**PROBLEM DESCRIPTION**
Please write out all of the entries beneath this line exactly, skipping the pictures.

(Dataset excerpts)
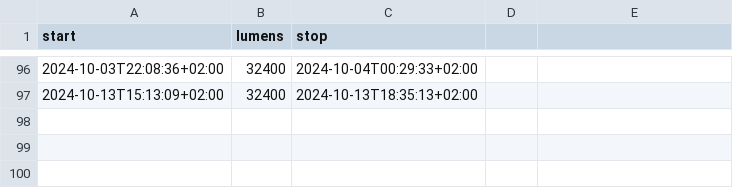
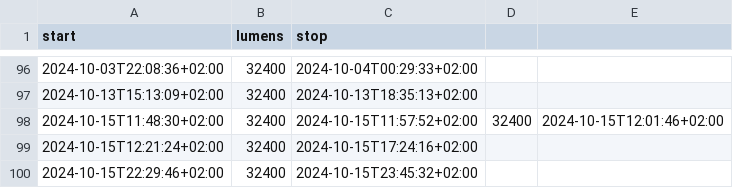
Before and after one commit to niplav/site, a CSV file: data/light.csv, drawn as a sheet; only a part is shown, gaps mark what is left out; the diff names each change by its address in the sheet, - before the commit and + after, or states it on an @@ line.

Commit message:
Data, research on melatonin.

```diff
--- a/data/light.csv
+++ b/data/light.csv
+row 98: 2024-10-15T11:48:30+02:00 | 32400 | 2024-10-15T11:57:52+02:00 | 32400 | 2024-10-15T12:01:46+02:00
+row 99: 2024-10-15T12:21:24+02:00 | 32400 | 2024-10-15T17:24:16+02:00
+row 100: 2024-10-15T22:29:46+02:00 | 32400 | 2024-10-15T23:45:32+02:00
```
Also changed, not shown: data/islight.csv, data/meditations.csv, 14 other files.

**EXERCISE ANSWER**
Before and after one commit to niplav/site, a CSV file: data/light.csv, drawn as a sheet; only a part is shown, gaps mark what is left out; the diff names each change by its address in the sheet, - before the commit and + after, or states it on an @@ line.

Commit message:
Data, research on melatonin.

```diff
--- a/data/light.csv
+++ b/data/light.csv
+row 98: 2024-10-15T11:48:30+02:00 | 32400 | 2024-10-15T11:57:52+02:00 | 32400 | 2024-10-15T12:01:46+02:00
+row 99: 2024-10-15T12:21:24+02:00 | 32400 | 2024-10-15T17:24:16+02:00
+row 100: 2024-10-15T22:29:46+02:00 | 32400 | 2024-10-15T23:45:32+02:00
```
Also changed, not shown: data/islight.csv, data/meditations.csv, 14 other files.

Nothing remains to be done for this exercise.